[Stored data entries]

=-=-=-=-=

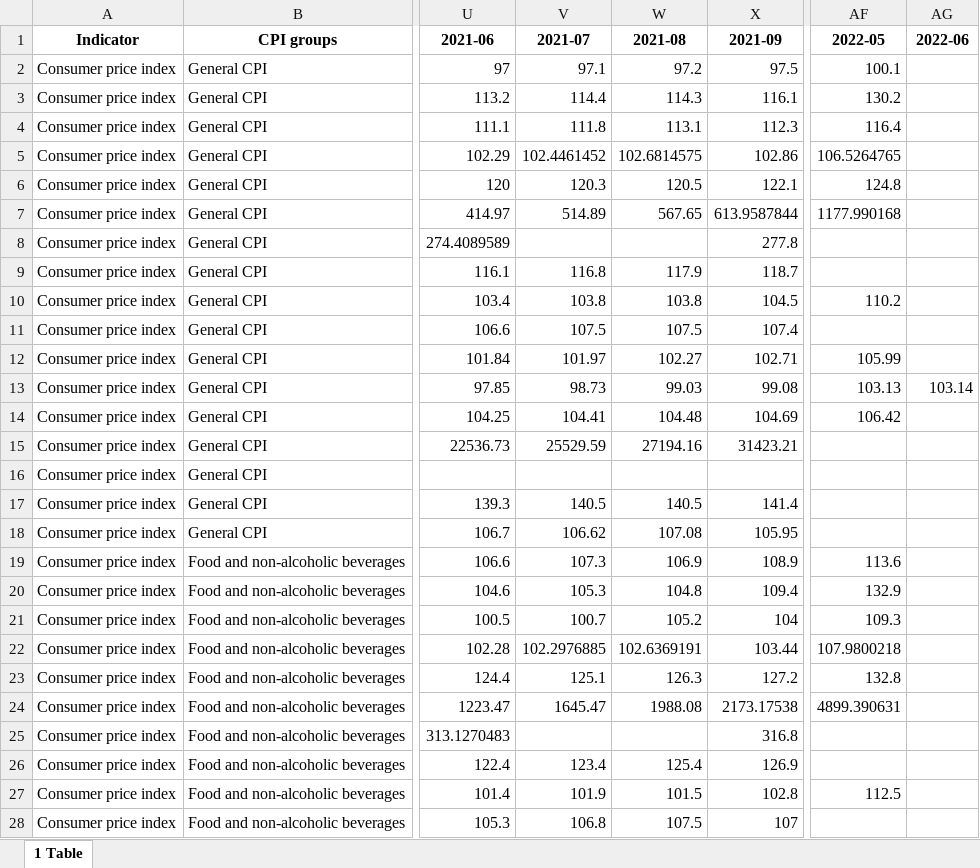
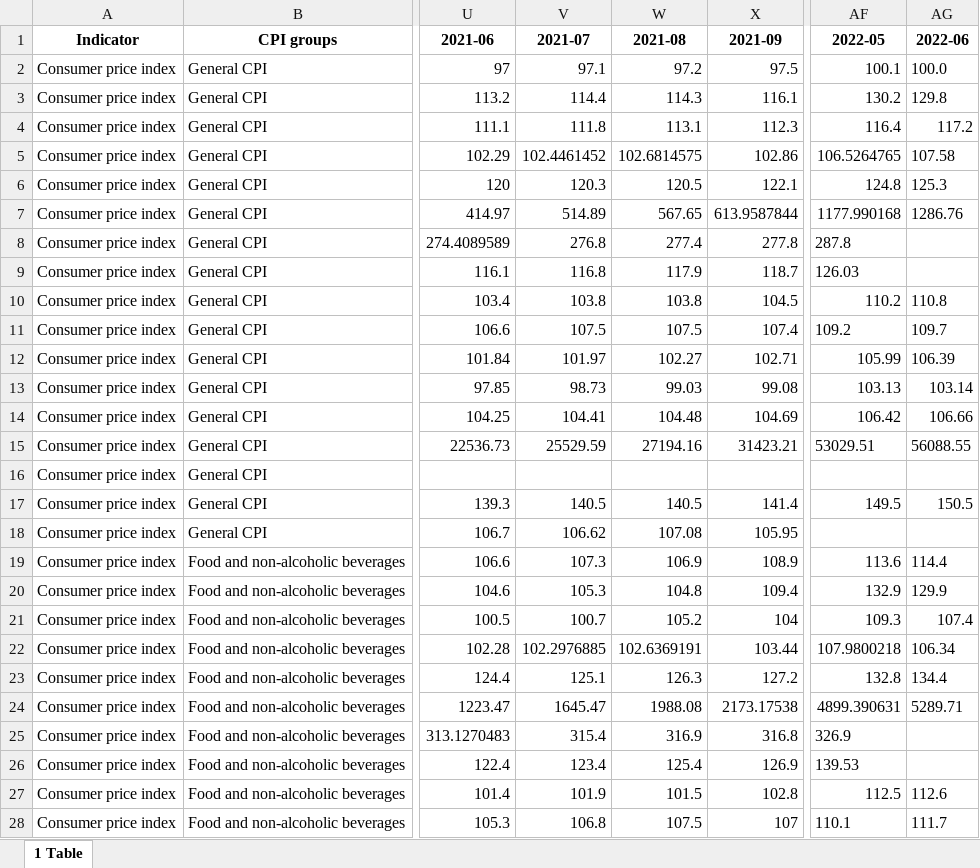
Before and after one commit to gwk01/CPI_Lebanon, an Excel workbook: Portal_Data_0306.xlsx, sheet 1 Table, drawn as a sheet; only a part is shown, gaps mark what is left out; values as stored, in another font and other column widths than the file's, no borders; the diff covers the shown part only; the diff names each change by its address in the sheet, - before the commit and + after, or states it on an @@ line.

Commit message:
Add files via upload

```diff
--- a/Portal_Data_0306.xlsx (sheet 1 Table)
+++ b/Portal_Data_0306.xlsx (sheet 1 Table)
-AG2 (2022-06): (empty)
+AG2 (2022-06): 100.0
-AG3 (2022-06): (empty)
+AG3 (2022-06): 129.8
-AG4 (2022-06): (empty)
+AG4 (2022-06): 117.2
-AG5 (2022-06): (empty)
+AG5 (2022-06): 107.58
-AG6 (2022-06): (empty)
+AG6 (2022-06): 125.3
-AG7 (2022-06): (empty)
+AG7 (2022-06): 1286.76
-V8 (2021-07): (empty)
+V8 (2021-07): 276.8
-W8 (2021-08): (empty)
+W8 (2021-08): 277.4
-AF8 (2022-05): (empty)
+AF8 (2022-05): 287.8
-AF9 (2022-05): (empty)
+AF9 (2022-05): 126.03
-AG10 (2022-06): (empty)
+AG10 (2022-06): 110.8
-AF11 (2022-05): (empty)
+AF11 (2022-05): 109.2
-AG11 (2022-06): (empty)
+AG11 (2022-06): 109.7
-AG12 (2022-06): (empty)
+AG12 (2022-06): 106.39
-AG14 (2022-06): (empty)
+AG14 (2022-06): 106.66
-AF15 (2022-05): (empty)
+AF15 (2022-05): 53029.51
-AG15 (2022-06): (empty)
+AG15 (2022-06): 56088.55
-AF17 (2022-05): (empty)
+AF17 (2022-05): 149.5
-AG17 (2022-06): (empty)
+AG17 (2022-06): 150.5
-AG19 (2022-06): (empty)
+AG19 (2022-06): 114.4
-AG20 (2022-06): (empty)
+AG20 (2022-06): 129.9
-AG21 (2022-06): (empty)
+AG21 (2022-06): 107.4
-AG22 (2022-06): (empty)
+AG22 (2022-06): 106.34
-AG23 (2022-06): (empty)
+AG23 (2022-06): 134.4
-AG24 (2022-06): (empty)
+AG24 (2022-06): 5289.71
-V25 (2021-07): (empty)
+V25 (2021-07): 315.4
-W25 (2021-08): (empty)
+W25 (2021-08): 316.9
-AF25 (2022-05): (empty)
+AF25 (2022-05): 326.9
-AF26 (2022-05): (empty)
+AF26 (2022-05): 139.53
-AG27 (2022-06): (empty)
+AG27 (2022-06): 112.6
-AF28 (2022-05): (empty)
+AF28 (2022-05): 110.1
-AG28 (2022-06): (empty)
+AG28 (2022-06): 111.7
```
Also changed, not shown: 215 edited cells elsewhere in this sheet.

=-=-=-=-=

• Exercise directions
Using the data above, count every line that contains the word "Table", then give the count and nothing more.

• Answer box
3